Before-and-after change records:
###
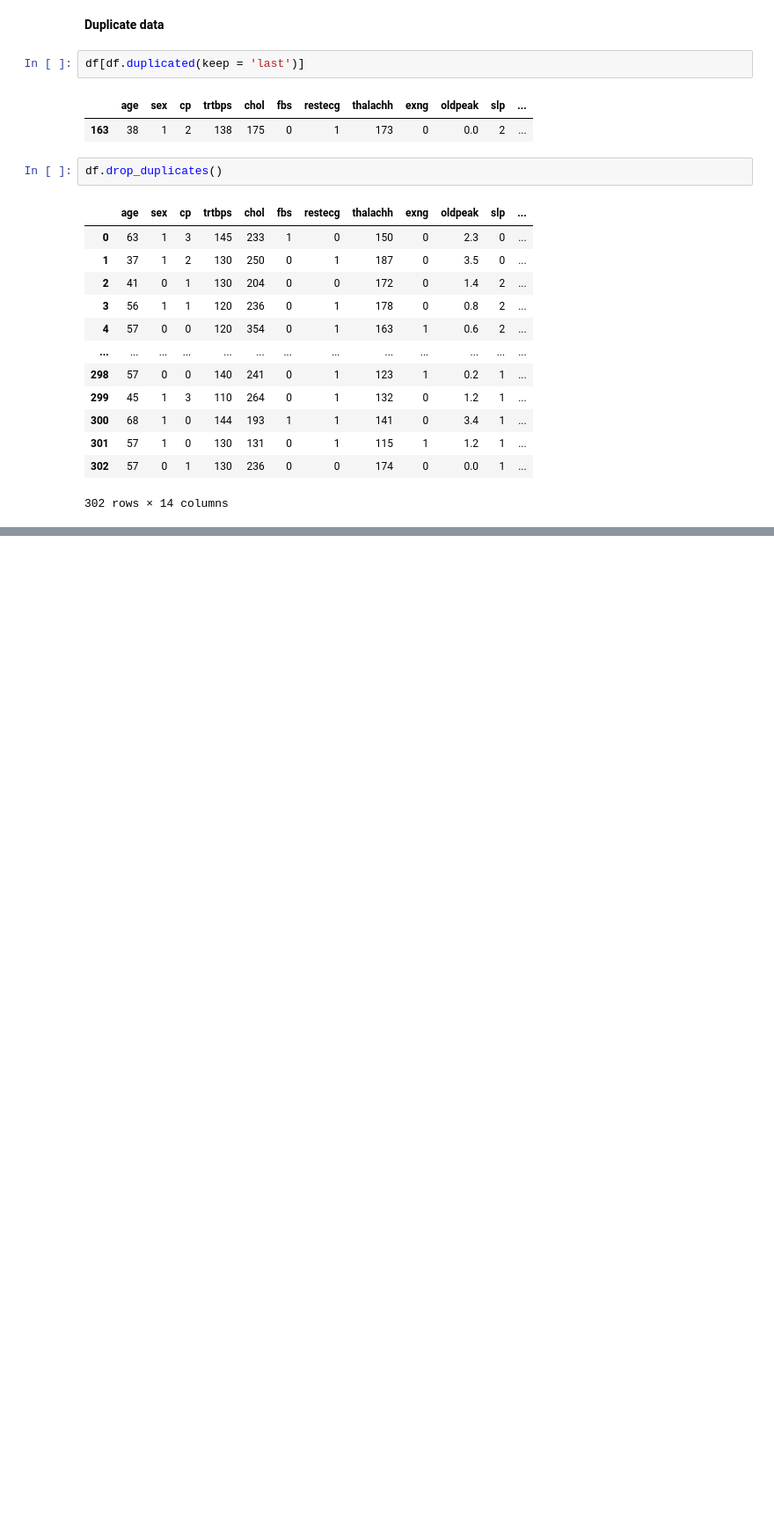
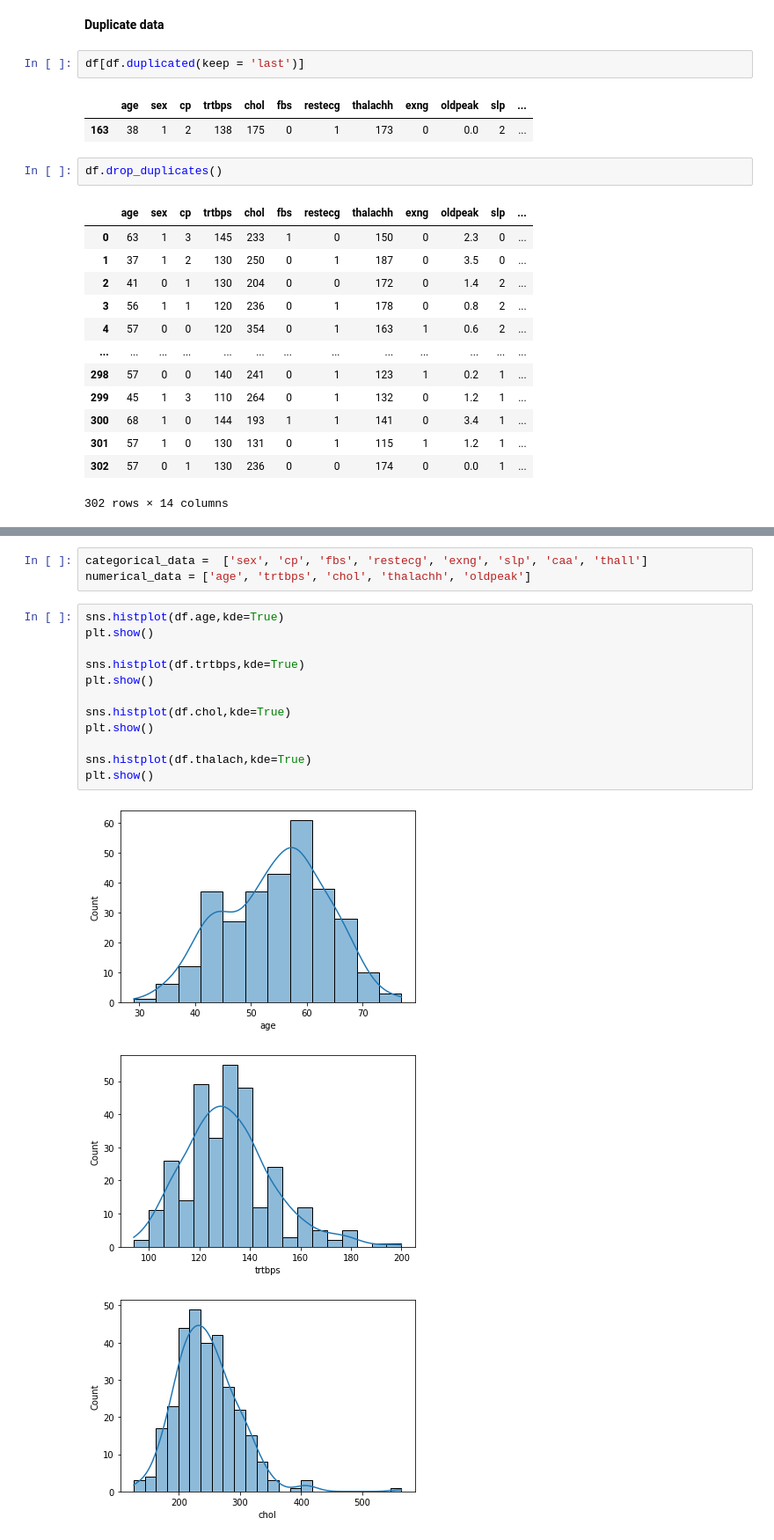
Before and after one commit to sandipthapa543/Pandas_Heartattack, a Jupyter notebook: Pandas_Data.ipynb, the cells around one changed output, grey strips where cells are left out. Shown at 88% size. Cells and saved outputs as stored; diff of their text form; blank space fills up the shorter version.

```diff
--- a/Pandas_Data.ipynb
+++ b/Pandas_Data.ipynb
@@ -176,0 +185,19 @@ df.drop_duplicates()
+# %%
+categorical_data =  ['sex', 'cp', 'fbs', 'restecg', 'exng', 'slp', 'caa', 'thall']
+numerical_data = ['age', 'trtbps', 'chol', 'thalachh', 'oldpeak']
+# %%
+sns.histplot(df.age,kde=True)
+plt.show()
+
+sns.histplot(df.trtbps,kde=True)
+plt.show()
+
+sns.histplot(df.chol,kde=True)
+plt.show()
+
+sns.histplot(df.thalach,kde=True)
+plt.show()
+# %% [output]
+[figure, added]
+[figure, added]
+[figure, added]
```
Also changed, not shown: parts of 10 cells of this notebook.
###
EXERCISE AIM: Generate a word-for-word copy of the preceding records, excluding all pictures.

YOUR SOLUTION:
Before and after one commit to sandipthapa543/Pandas_Heartattack, a Jupyter notebook: Pandas_Data.ipynb, the cells around one changed output, grey strips where cells are left out. Shown at 88% size. Cells and saved outputs as stored; diff of their text form; blank space fills up the shorter version.

```diff
--- a/Pandas_Data.ipynb
+++ b/Pandas_Data.ipynb
@@ -176,0 +185,19 @@ df.drop_duplicates()
+# %%
+categorical_data =  ['sex', 'cp', 'fbs', 'restecg', 'exng', 'slp', 'caa', 'thall']
+numerical_data = ['age', 'trtbps', 'chol', 'thalachh', 'oldpeak']
+# %%
+sns.histplot(df.age,kde=True)
+plt.show()
+
+sns.histplot(df.trtbps,kde=True)
+plt.show()
+
+sns.histplot(df.chol,kde=True)
+plt.show()
+
+sns.histplot(df.thalach,kde=True)
+plt.show()
+# %% [output]
+[figure, added]
+[figure, added]
+[figure, added]
```
Also changed, not shown: parts of 10 cells of this notebook.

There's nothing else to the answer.